According to the Tennessee Department of Health, 690 long-term care facilities responded to a TDH survey in late May and reported their intent to test staff and residents. Of the 690 facilities responding to the survey, 667, or 96.7 percent, have thus far completed the required COVID-19 testing for residents and staff.

On May 26, 2020, new TDH rules required each long-term care facility in Tennessee to respond to an intent to test survey before June 1, 2020, and to complete the testing of all residents and staff by June 30, 2020.

Hospital Capacity Planning

UCG continues to monitor closely the increases in COVID-19 case numbers and hospitalizations in certain regions of Tennessee, as businesses have reopened and more individuals have been leaving their homes more regularly.

COVID-19 hospitalizations have climbed gradually since reopening to represent approximately four percent of all hospitalized patients in Tennessee, occupying 400 hospital beds in the state.

“We expected the gradual increase in COVID-19 cases that we’ve seen over the last few weeks,” said Tennessee Department of Health (TDH) Commissioner Lisa Piercey, MD, MBA, FAAP. “We are monitoring COVID-19’s data trends and communicating with our hospital partners daily. Hospital capacity remains stable in Tennessee and COVID-19 patients account for less than four percent of all hospitalizations statewide.”

 

Contact Tracing

TDH currently has 640 staff members performing COVID-19 contact tracing activities statewide in coordination with county health departments and TDH’s central and regional offices.

Contact tracers are critical to Tennessee’s COVID-19 response efforts in gathering information from positive cases on symptoms, health condition, and activities prior to and during diagnosis, notifying close contacts of potential exposure to positive COVID-19 cases, and communicating with positive cases and their contacts to monitor symptoms and provide support throughout the 14-day quarantine period.

TDH is recruiting and training an additional 650 contract tracers for its central, local, and regional health offices to augment and support this effort further.

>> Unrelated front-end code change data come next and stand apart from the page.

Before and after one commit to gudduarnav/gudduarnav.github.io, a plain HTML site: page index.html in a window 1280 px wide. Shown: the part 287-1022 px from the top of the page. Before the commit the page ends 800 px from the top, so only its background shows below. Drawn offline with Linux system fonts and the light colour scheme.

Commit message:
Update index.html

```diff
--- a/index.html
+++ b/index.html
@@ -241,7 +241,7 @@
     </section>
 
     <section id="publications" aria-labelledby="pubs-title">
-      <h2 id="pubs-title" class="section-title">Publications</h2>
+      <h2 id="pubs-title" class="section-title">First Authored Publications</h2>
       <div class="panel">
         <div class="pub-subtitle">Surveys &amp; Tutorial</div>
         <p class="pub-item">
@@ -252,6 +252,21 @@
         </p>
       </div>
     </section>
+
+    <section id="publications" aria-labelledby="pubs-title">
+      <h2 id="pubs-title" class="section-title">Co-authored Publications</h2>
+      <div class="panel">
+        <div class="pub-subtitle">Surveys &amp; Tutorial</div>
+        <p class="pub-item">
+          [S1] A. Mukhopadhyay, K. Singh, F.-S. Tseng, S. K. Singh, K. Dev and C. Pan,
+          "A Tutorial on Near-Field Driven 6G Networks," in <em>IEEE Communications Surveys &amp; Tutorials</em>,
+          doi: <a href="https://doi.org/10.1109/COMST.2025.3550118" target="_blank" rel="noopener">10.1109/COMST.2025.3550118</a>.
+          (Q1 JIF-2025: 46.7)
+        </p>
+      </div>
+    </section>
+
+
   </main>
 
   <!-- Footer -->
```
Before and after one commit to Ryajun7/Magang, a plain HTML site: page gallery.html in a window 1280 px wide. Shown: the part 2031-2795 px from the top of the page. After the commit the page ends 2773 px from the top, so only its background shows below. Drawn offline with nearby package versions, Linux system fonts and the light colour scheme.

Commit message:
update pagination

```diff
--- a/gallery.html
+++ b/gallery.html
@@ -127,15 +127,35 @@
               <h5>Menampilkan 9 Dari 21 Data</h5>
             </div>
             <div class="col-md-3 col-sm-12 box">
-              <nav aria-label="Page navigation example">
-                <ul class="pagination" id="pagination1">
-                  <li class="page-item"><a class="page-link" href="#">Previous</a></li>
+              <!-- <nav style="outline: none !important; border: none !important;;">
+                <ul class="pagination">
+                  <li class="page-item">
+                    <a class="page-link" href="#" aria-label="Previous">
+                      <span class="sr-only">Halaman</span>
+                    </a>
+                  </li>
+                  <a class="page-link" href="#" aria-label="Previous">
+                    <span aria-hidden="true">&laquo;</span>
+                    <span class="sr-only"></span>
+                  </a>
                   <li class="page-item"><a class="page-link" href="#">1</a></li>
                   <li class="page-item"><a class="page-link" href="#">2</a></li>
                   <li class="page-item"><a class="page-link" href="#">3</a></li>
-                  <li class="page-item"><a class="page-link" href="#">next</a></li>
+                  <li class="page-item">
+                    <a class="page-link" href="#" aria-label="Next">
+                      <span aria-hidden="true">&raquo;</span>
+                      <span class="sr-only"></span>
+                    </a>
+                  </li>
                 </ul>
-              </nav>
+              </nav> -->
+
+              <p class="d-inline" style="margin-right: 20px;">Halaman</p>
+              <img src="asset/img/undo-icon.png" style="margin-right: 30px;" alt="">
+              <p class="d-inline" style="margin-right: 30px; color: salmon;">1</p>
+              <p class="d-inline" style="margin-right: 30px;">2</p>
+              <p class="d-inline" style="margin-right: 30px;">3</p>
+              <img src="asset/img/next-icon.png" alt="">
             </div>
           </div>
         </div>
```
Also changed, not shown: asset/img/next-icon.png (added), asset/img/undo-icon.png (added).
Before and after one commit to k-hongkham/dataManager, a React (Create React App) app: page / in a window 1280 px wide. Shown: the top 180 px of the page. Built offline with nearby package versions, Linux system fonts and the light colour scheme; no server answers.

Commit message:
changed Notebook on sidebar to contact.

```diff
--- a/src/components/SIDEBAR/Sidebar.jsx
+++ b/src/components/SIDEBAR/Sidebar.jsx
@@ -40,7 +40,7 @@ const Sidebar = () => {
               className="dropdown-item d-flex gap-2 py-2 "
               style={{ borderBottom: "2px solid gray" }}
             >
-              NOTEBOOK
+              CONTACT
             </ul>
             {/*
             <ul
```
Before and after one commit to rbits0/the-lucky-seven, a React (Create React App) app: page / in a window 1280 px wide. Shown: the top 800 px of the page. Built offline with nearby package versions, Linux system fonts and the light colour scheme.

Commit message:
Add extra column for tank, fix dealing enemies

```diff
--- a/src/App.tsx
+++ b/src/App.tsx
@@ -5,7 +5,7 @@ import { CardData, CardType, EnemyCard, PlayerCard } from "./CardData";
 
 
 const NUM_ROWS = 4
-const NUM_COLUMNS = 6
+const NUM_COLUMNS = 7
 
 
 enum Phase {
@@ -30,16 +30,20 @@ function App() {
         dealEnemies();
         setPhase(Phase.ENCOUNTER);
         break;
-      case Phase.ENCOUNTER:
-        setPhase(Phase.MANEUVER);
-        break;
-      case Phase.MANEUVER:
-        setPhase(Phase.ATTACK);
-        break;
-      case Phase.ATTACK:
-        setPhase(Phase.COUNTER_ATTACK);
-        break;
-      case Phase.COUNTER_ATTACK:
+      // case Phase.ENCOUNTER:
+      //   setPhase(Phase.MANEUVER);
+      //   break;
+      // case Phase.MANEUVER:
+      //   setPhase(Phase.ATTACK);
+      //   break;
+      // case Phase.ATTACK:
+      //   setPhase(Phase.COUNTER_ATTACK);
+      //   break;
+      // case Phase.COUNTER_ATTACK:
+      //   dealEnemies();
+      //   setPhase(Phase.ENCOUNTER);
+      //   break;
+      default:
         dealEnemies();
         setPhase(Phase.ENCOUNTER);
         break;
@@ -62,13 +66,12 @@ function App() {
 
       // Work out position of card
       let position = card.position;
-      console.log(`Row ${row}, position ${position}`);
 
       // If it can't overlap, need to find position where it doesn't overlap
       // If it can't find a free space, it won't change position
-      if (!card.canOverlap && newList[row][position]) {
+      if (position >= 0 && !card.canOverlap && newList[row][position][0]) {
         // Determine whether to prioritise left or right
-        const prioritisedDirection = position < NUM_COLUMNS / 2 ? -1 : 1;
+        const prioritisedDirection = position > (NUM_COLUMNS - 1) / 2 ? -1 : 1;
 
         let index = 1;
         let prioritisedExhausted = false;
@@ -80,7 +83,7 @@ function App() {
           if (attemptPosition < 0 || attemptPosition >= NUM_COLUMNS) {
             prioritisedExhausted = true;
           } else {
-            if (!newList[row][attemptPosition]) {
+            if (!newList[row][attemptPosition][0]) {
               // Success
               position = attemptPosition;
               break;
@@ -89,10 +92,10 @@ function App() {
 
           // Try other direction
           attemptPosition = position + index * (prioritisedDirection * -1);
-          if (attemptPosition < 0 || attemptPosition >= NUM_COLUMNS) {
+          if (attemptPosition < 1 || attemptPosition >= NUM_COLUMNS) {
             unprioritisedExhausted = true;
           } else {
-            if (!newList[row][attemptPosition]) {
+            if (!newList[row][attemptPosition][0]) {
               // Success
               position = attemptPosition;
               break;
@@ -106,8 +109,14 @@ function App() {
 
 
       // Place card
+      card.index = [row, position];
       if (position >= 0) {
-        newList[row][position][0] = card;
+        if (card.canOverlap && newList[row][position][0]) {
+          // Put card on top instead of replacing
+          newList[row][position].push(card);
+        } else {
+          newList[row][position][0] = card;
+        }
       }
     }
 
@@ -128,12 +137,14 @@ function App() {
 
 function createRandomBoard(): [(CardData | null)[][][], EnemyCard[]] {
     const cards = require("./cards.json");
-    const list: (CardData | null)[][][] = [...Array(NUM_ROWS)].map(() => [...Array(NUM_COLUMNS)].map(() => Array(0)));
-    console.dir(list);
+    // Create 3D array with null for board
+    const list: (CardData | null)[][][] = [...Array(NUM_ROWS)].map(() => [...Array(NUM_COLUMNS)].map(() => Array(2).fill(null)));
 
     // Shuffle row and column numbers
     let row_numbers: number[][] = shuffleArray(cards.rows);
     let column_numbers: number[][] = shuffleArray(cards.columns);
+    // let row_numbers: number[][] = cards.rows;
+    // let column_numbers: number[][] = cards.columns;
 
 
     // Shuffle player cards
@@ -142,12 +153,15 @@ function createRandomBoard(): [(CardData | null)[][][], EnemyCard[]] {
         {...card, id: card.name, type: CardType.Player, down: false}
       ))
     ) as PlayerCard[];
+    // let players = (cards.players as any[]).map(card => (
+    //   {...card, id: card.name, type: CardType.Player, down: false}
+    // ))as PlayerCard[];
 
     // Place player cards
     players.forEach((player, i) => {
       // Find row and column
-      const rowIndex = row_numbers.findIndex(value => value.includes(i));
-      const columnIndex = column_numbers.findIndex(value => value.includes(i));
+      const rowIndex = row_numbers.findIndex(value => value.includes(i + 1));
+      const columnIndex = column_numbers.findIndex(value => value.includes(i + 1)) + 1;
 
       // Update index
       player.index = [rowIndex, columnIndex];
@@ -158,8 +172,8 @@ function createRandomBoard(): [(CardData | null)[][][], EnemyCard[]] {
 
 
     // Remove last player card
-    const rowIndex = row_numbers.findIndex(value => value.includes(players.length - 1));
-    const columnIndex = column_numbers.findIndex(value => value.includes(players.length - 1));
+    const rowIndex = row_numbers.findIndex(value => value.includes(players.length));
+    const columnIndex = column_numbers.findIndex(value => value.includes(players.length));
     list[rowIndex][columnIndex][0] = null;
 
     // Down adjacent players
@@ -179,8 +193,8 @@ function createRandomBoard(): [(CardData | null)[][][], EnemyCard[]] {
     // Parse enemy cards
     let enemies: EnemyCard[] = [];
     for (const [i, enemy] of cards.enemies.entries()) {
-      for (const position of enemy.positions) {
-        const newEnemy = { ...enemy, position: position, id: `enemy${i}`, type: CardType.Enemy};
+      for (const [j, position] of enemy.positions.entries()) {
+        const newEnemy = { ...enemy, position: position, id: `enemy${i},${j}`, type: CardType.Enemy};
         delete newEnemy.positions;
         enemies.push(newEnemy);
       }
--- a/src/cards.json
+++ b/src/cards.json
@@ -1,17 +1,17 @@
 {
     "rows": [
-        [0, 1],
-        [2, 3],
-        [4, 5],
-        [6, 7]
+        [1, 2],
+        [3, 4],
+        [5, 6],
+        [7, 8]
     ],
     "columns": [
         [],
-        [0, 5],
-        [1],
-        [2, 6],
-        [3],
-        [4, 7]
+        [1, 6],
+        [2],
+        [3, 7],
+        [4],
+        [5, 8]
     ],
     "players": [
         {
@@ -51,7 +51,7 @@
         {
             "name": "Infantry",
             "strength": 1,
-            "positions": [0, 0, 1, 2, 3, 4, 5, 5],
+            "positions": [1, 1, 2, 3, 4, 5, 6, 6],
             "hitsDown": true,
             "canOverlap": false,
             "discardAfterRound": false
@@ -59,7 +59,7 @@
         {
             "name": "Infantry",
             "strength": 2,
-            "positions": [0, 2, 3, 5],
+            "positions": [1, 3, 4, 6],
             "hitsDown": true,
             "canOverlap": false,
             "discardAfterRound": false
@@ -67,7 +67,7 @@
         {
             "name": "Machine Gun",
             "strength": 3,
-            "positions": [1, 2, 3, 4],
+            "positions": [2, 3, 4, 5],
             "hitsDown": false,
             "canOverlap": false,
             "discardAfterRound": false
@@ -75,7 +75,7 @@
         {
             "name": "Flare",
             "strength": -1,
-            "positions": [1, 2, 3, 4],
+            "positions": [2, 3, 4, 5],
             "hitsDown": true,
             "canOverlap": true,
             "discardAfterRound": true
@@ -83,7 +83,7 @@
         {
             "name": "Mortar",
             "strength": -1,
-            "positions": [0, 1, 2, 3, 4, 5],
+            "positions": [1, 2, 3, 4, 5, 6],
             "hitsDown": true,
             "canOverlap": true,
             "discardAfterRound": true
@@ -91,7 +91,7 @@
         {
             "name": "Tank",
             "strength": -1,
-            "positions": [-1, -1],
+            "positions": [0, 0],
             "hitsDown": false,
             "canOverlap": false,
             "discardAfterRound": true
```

UCG is also reminding all Tennesseans to continue to do their part to prevent the spread of COVID-19. This includes wearing a mask when in public, observing proper distances between people in social settings, washing hands frequently, and minimizing trips and contact with other people, in general.